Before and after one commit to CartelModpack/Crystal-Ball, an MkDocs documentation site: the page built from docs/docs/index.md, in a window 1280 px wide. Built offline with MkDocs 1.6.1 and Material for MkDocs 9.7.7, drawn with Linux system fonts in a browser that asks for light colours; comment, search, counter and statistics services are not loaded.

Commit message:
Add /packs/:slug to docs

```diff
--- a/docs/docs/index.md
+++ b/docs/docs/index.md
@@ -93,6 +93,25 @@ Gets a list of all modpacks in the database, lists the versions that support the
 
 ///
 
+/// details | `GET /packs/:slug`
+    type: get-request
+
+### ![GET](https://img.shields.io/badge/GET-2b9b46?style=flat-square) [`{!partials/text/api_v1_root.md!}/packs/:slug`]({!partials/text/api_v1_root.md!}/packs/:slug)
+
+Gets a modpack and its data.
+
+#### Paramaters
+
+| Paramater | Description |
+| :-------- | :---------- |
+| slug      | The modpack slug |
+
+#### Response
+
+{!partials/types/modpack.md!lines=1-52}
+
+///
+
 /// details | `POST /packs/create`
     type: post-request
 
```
════════════════════
* _WORK ITEM_
Give back the full listing exactly as it stands above.

* _OUTPUT FOR THIS EXERCISE_
Before and after one commit to CartelModpack/Crystal-Ball, an MkDocs documentation site: the page built from docs/docs/index.md, in a window 1280 px wide. Built offline with MkDocs 1.6.1 and Material for MkDocs 9.7.7, drawn with Linux system fonts in a browser that asks for light colours; comment, search, counter and statistics services are not loaded.

Commit message:
Add /packs/:slug to docs

```diff
--- a/docs/docs/index.md
+++ b/docs/docs/index.md
@@ -93,6 +93,25 @@ Gets a list of all modpacks in the database, lists the versions that support the
 
 ///
 
+/// details | `GET /packs/:slug`
+    type: get-request
+
+### ![GET](https://img.shields.io/badge/GET-2b9b46?style=flat-square) [`{!partials/text/api_v1_root.md!}/packs/:slug`]({!partials/text/api_v1_root.md!}/packs/:slug)
+
+Gets a modpack and its data.
+
+#### Paramaters
+
+| Paramater | Description |
+| :-------- | :---------- |
+| slug      | The modpack slug |
+
+#### Response
+
+{!partials/types/modpack.md!lines=1-52}
+
+///
+
 /// details | `POST /packs/create`
     type: post-request
 
```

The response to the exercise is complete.